-- Step # 1. Since you may be in the bad habit of always responding to a request with a knee-jerk "yes," to the clique consider making a new rule for yourself that you need to break this habit.
-- Step # 2. Plan out a list of responses you can make to make sure you can take at least five minutes to consider any request the clique girls make. Some simple starter responses might be, "I need to figure out how much homework I have to do tonight first. For example if another Spa Date is suggested at your expense you might respond. ‘That sounds like something I need to ask my parents about first. I’ll give you an answer after I talk to them.’ Write this list down and keep a copy with your phone and in your wallet. Remember, you are not asking permission. You are informing the other girls that you will need to take a minute.

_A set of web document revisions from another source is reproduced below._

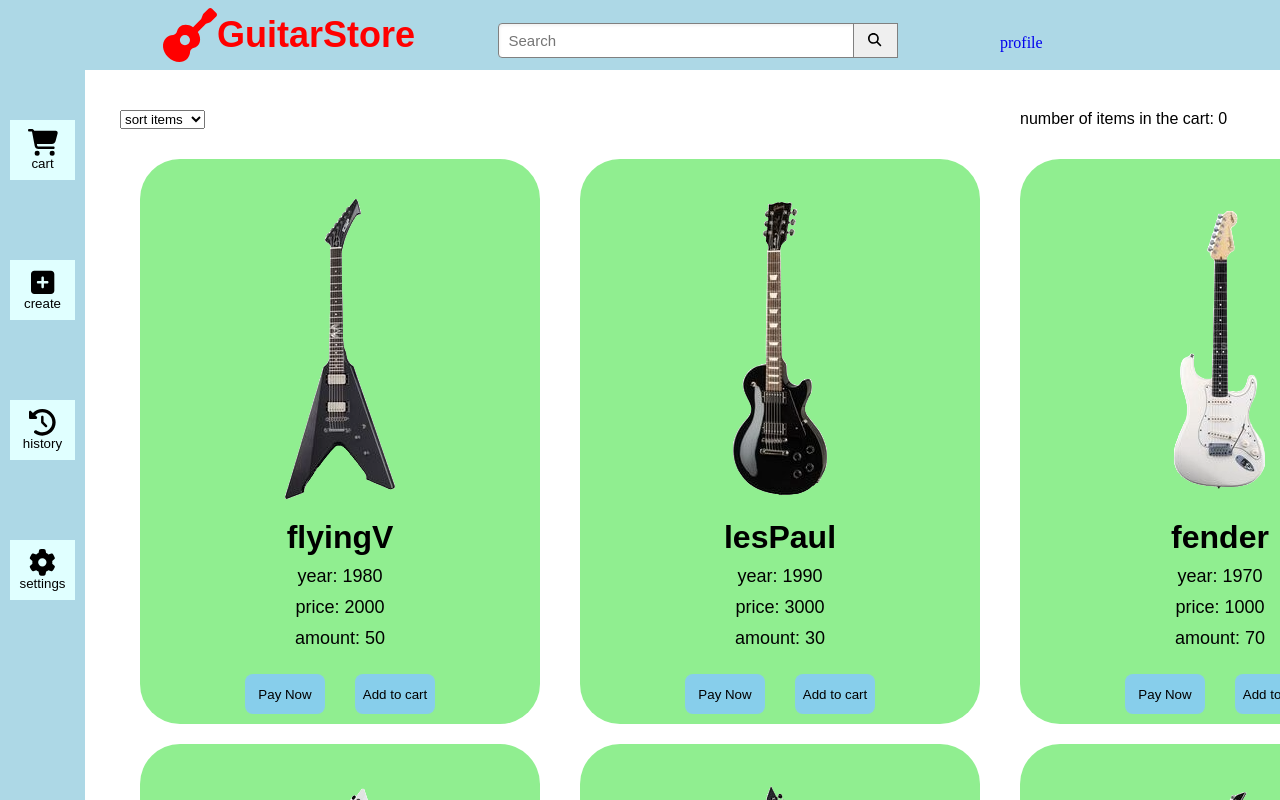
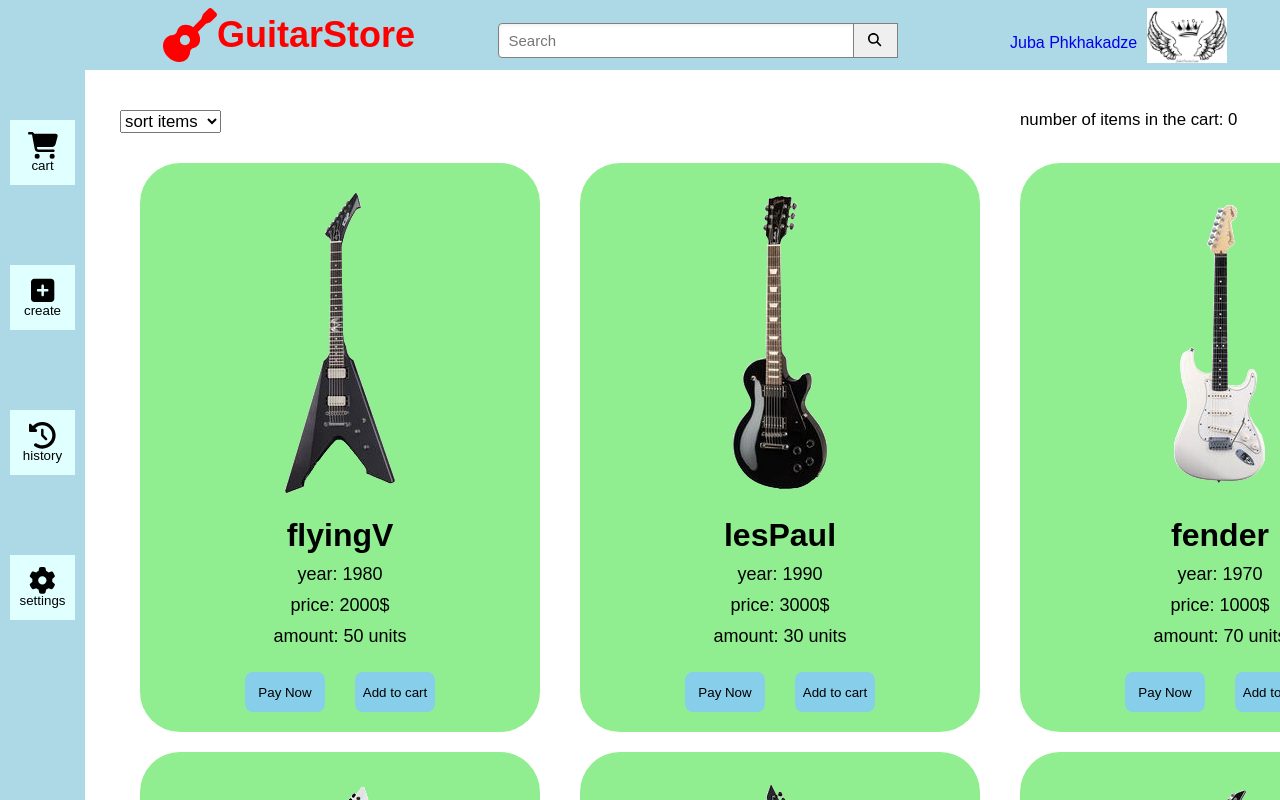
Before and after one commit to PhkhakadzeJumber/react-app1, a React (Vite) app: page / in a window 1280 px wide. Shown: the top 800 px of the page. Built offline with nearby package versions, Linux system fonts and the light colour scheme.

Commit message:
coolThings

```diff
--- a/src/GuitarCard.jsx
+++ b/src/GuitarCard.jsx
@@ -31,11 +31,11 @@ function GuitarCard({guitar, updateCart, onAddToCart, setSum}) {
       </div>
 
       <div className='guitar-price'>
-        <p>price: {guitar.price}</p>
+        <p>price: {guitar.price}$</p>
       </div>
 
       <div className='guitar-amount'>
-        <p>amount: {guitar.amount}</p>
+        <p>amount: {guitar.amount} units</p>
       </div>
 
       <div className='guitar-buttons'>
--- a/src/Home.jsx
+++ b/src/Home.jsx
@@ -91,7 +91,7 @@ function Home({cart, setCart, setSum}) {
     <div className='sorting'>
 
       <div className='sort-by'>
-        <select onChange={(e) => sortGuitars(e.target.value)}>
+        <select className='sort' onChange={(e) => sortGuitars(e.target.value)}>
           <option value="">sort items</option>
           <option value="name">by name</option>
           <option value="year">by year</option>
@@ -101,7 +101,7 @@ function Home({cart, setCart, setSum}) {
       </div>
 
       <div className='num-in-cart'>
-        <span>number of items in the cart: {counter}</span>
+        <span className='cart-number'>number of items in the cart: {counter}</span>
       </div>
 
     </div>
--- a/src/Navbar.jsx
+++ b/src/Navbar.jsx
@@ -4,6 +4,8 @@ import { Link } from 'react-router-dom';
 
 import { FontAwesomeIcon } from '@fortawesome/react-fontawesome';
 import { faGuitar, faSearch, faShoppingCart, faPlusSquare, faHistory, faCog } from '@fortawesome/free-solid-svg-icons';
+
+import myImage from './assets/king-image.jpg';
 
 function Navbar({searchQuery, setSearchQuery}) {
 
@@ -42,8 +44,9 @@ function Navbar({searchQuery, setSearchQuery}) {
         <div className='right-section'>
 
         <Link to="/LoginSignup">
-          <div className="profile">
-            profile
+          <div className='profile-info'>
+            <span>Juba Phkhakadze</span>
+            <img className='profile-pic' src={myImage} alt="whose the king?" />
           </div>
         </Link>
 
--- a/src/guitars.css
+++ b/src/guitars.css
@@ -16,6 +16,14 @@
 
 .sort-by {
   width: 900px;
+}
+
+.sort {
+  font-size: 105%;
+}
+
+.cart-number {
+  font-size: 105%;
 }
 
 .website-content {
@@ -50,11 +58,9 @@
 
 .guitar-image {
 
-  width: 300px;
-  height: 300px;
   margin-right: 50px;
   margin-left: 50px;
-  margin-top: 40px;
+  margin-top: 30px;
   margin-bottom: 20px;
 }
 
@@ -92,7 +98,7 @@
   transition: opacity 0.1s;
   background-color: skyblue;
   border-style: hidden;
-  margin-bottom: 10px;
+  margin-bottom: 20px;
   margin-left: 5px;
   margin-right: 5px;
 
--- a/src/index.css
+++ b/src/index.css
@@ -54,6 +54,7 @@
 
 .right-section {
 
+  display: flex;
   width: 300px;
   background-color: lightblue;
   display: flex;
@@ -95,10 +96,17 @@
 
 }
 
-.profile {
+.profile-info {
+  font-family: Arial, Helvetica, sans-serif;
+  display: flex;
+  align-items: center;
+  margin-left: 30px;
+  gap: 10px;
+}
 
-  padding-left: 20px;
-
+.profile-pic {
+  height: 70px;
+  padding-bottom: 15px;
 }
 
 .side-bar {
@@ -152,7 +160,7 @@
   align-items: center;
   justify-content: center;
   width: 65px;
-  height: 60px;
+  height: 65px;
   transition: opacity 0.1s;
 
 }
```
Also changed, not shown: src/assets/king-image.jpg (added).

-- Step # 3. Practice these phrases at home until you are comfortable using them.
-- Step # 4. When a request is made, use one of your practiced phrases with a smile.
-- Step # 5. After you have stated to the clique that you need to do something else before giving an answer, leave the area for a few minutes. Get a drink of water, use the bathroom, anything that will get you off by yourself so that you can think.
-- Step # 6. Breathe deeply through your nose, and exhale through your mouth for a count of 20.
-- Step # 7. Once you are calm, decide what your answer to the request will be. Do you want to say yes because it sounds like a good idea, or because that is what you feel is expected of you?
I stated to Debbie, "Even if you end up saying yes to the request, give yourself a pat on the back. Just taking five minutes puts you back in a position of control. You have asserted your right to think before making a decision." Think of your Debbie. Would the Take 5 technique be helpful to him or her? Would playing this track in your next session be beneficial?
On this track, we have discussed three factors regarding the impact of manipulation on a client within a clique structure. These three factors are, the emotional toll of manipulation, diminished self-reliance and self-esteem, and entrapment and victimization, as well as the Take Five coping Technique.
On the next track we will discuss a technique for desensitizing to clique manipulation tactics. Steps involved in the desensitizing technique are, defining terms, recognizing emotional reasoning, creating a tape, relaxation, practice, and desensitization in practice.
Peer-Reviewed Journal Article References:
Irwin, A., Li, J., Craig, W., & Hollenstein, T. (2019). The role of shame in chronic peer victimization. School Psychology, 34(2), 178–186.
Rueger, S. Y., & Jenkins, L. N. (2014). Effects of peer victimization on psychological and academic adjustment in early adolescence. School Psychology Quarterly, 29(1), 77–88.
Smithyman, T. F., Fireman, G. D., & Asher, Y. (2014). Long-term psychosocial consequences of peer victimization: From elementary to high school. School Psychology Quarterly, 29(1), 64–76.
What are the three factors of the impact of manipulation on a client within a clique structure? To select and enter your answer go to .